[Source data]

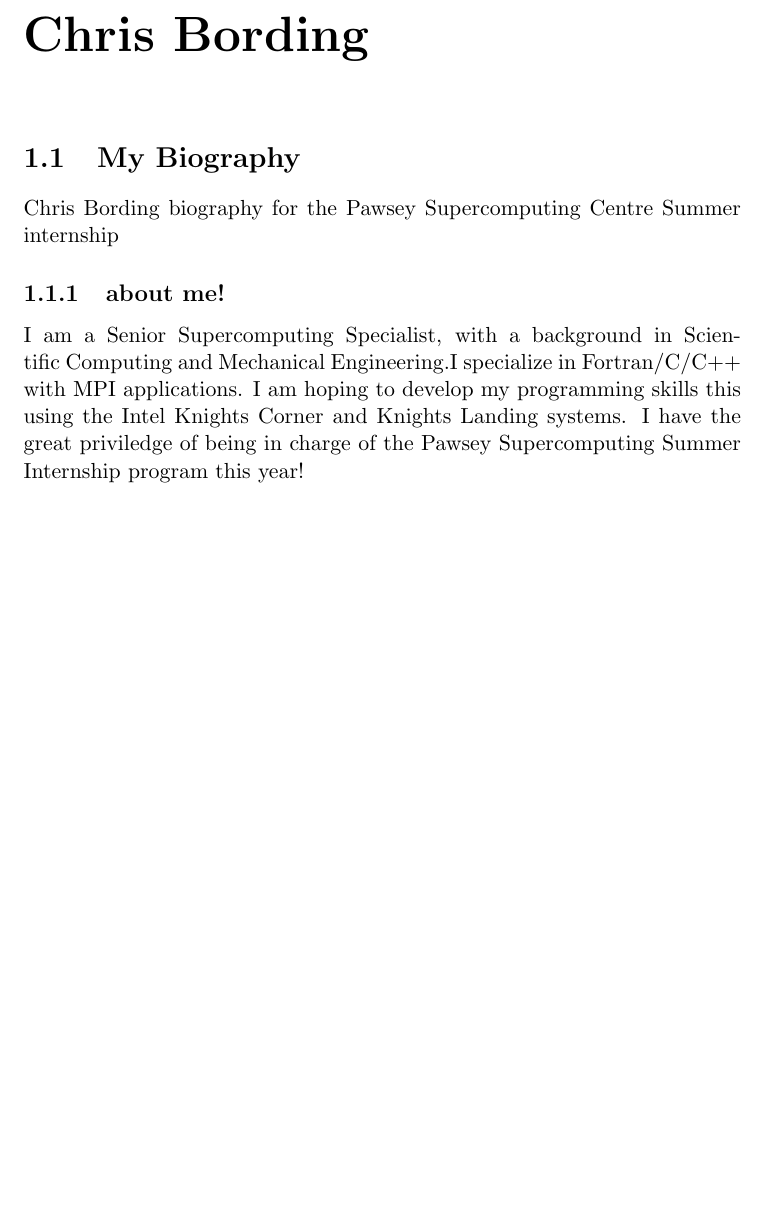
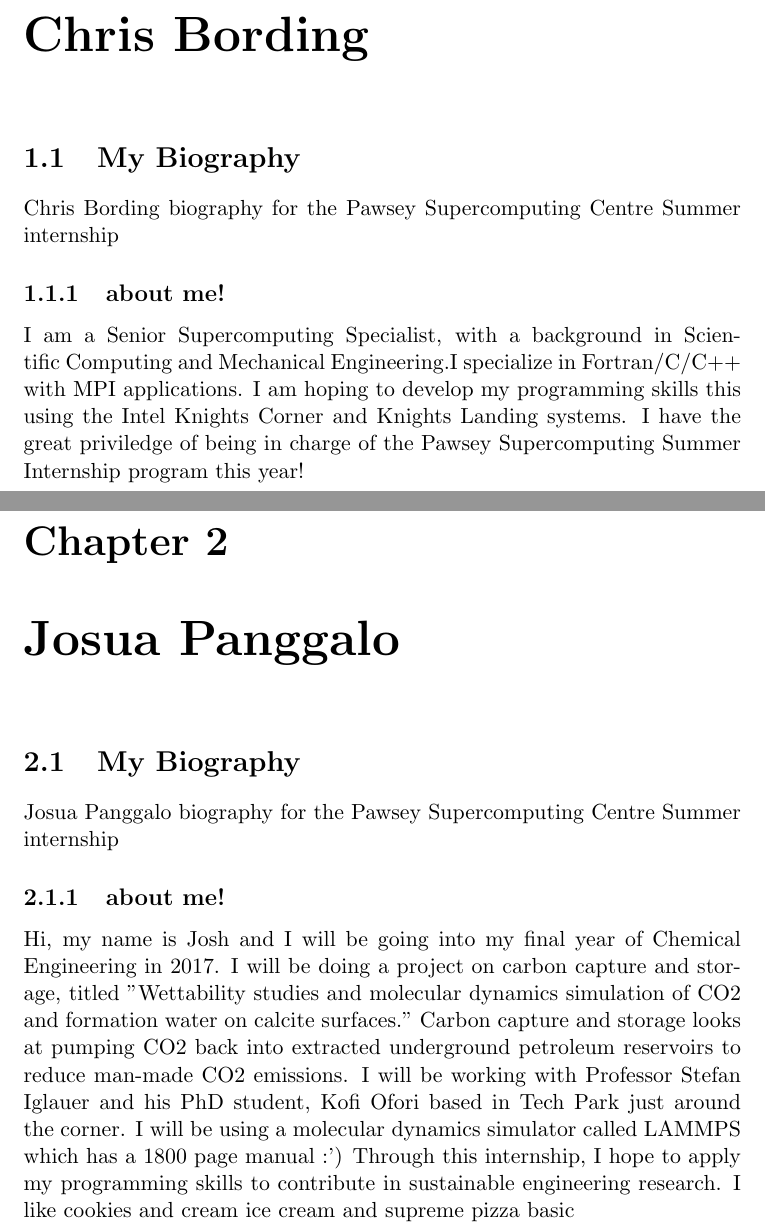
Before and after one commit to chrisbpawsey/How_to_cook_interns, a LaTeX document (intern_bios/bios_report.tex): part of page 4 of 4 before the commit and two parts of pages 4 and 5 of 5 after it, the two joined at a grey line, cut so that both start at the same text, the shorter picture padded with empty space. Compiled offline with pdfLaTeX.

Commit message:
Josua bios chapter edits

```diff
--- a/intern_bios/bios_report.tex
+++ b/intern_bios/bios_report.tex
@@ -23,5 +23,7 @@
 \chapter{Chris Bording}
 \input{c_bording}
 
+\chapter{Josua Panggalo}
+\input{j_panggalo}
 
 \end{document}
```
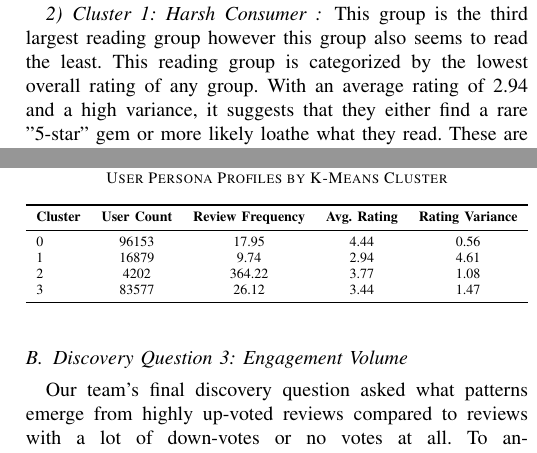
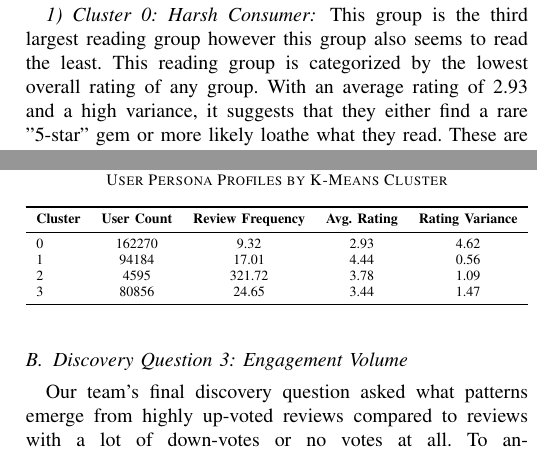
Before and after one commit to crystalstorm466/cs4412-project, a LaTeX paper (docs/workingdoc.tex): two parts of the columns of page 4 of 5, joined at a grey line, cut so that both start at the same text. Compiled offline with pdfLaTeX.

Commit message:
Milestone 3 Complete.

```diff
--- a/docs/workingdoc.tex
+++ b/docs/workingdoc.tex
@@ -206,9 +206,12 @@ The second discovery question explored whether our team could categorize users a
 
 Based on the Elbow method, we determined that four clusters (Table \ref{tab:persona_profiles}) best represent the Goodreads user base: "Generous Consumer," "Harsh Consumer," "Powered Reader," and "Standard Reviewer."
 
-\subsubsection{Cluster 0: Generous Consumer}
+\subsubsection{Cluster 0: Harsh Consumer}
+
+This group is the third largest reading group however this group also seems to read the least. This reading group is categorized by the lowest overall rating of any group. With an average rating of 2.93 and a high variance, it suggests that they either find a rare "5-star" gem or more likely loathe what they read. These are your more difficult to please critics.
+
+
+
+\subsubsection{Cluster 1: Generous Consumer }
 
 This is the biggest reading group. Although the readers in this group only rate books occasionally, they seem to love the books they do rate as they have an average rating of 4.44 with a small rating variance of 0.56.
-
-\subsubsection{Cluster 1: Harsh Consumer }
-This group is the third largest reading group however this group also seems to read the least. This reading group is categorized by the lowest overall rating of any group. With an average rating of 2.94 and a high variance, it suggests that they either find a rare "5-star" gem or more likely loathe what they read. These are your more difficult to please critics.
@@ -230,10 +232,10 @@ This is the second biggest reading group. They tend to be more active than the C
 \toprule
 \textbf{Cluster} & \textbf{User Count} & \textbf{Review Frequency} & \textbf{Avg. Rating} & \textbf{Rating Variance} \\
 \midrule
-0 & 96153 &  17.95 & 4.44 & 0.56  \\
-1 & 16879 & 9.74   & 2.94 & 4.61  \\
-2 & 4202  & 364.22 & 3.77 & 1.08  \\
-3 & 83577 & 26.12  & 3.44 & 1.47  \\
+0 & 162270 &  9.32 & 2.93 & 4.62  \\
+1 & 94184 & 17.01   & 4.44 & 0.56  \\
+2 & 4595 & 321.72 & 3.78 & 1.09  \\
+3 & 80856 & 24.65  & 3.44 & 1.47  \\
 \bottomrule
 \end{tabular}%
 } %
```
Also changed, not shown: README.md, docs/10commonbargraph.png, docs/correlation_heatmap.png, docs/rating_histogram.png, docs/scatterplot_extractedreviews.png, docs/workingdoc.pdf, notebooks/scatter_association_rules.png, docs/workingdoc.tex (13 more changed lines), 2 other files.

What the task requires => From the data above, pick out each line containing "reading" and copy it.

Response to this exercise =>
+This group is the third largest reading group however this group also seems to read the least. This reading group is categorized by the lowest overall rating of any group. With an average rating of 2.93 and a high variance, it suggests that they either find a rare "5-star" gem or more likely loathe what they read. These are your more difficult to please critics.
 This is the biggest reading group. Although the readers in this group only rate books occasionally, they seem to love the books they do rate as they have an average rating of 4.44 with a small rating variance of 0.56.
-This group is the third largest reading group however this group also seems to read the least. This reading group is categorized by the lowest overall rating of any group. With an average rating of 2.94 and a high variance, it suggests that they either find a rare "5-star" gem or more likely loathe what they read. These are your more difficult to please critics.
@@ -230,10 +232,10 @@ This is the second biggest reading group. They tend to be more active than the C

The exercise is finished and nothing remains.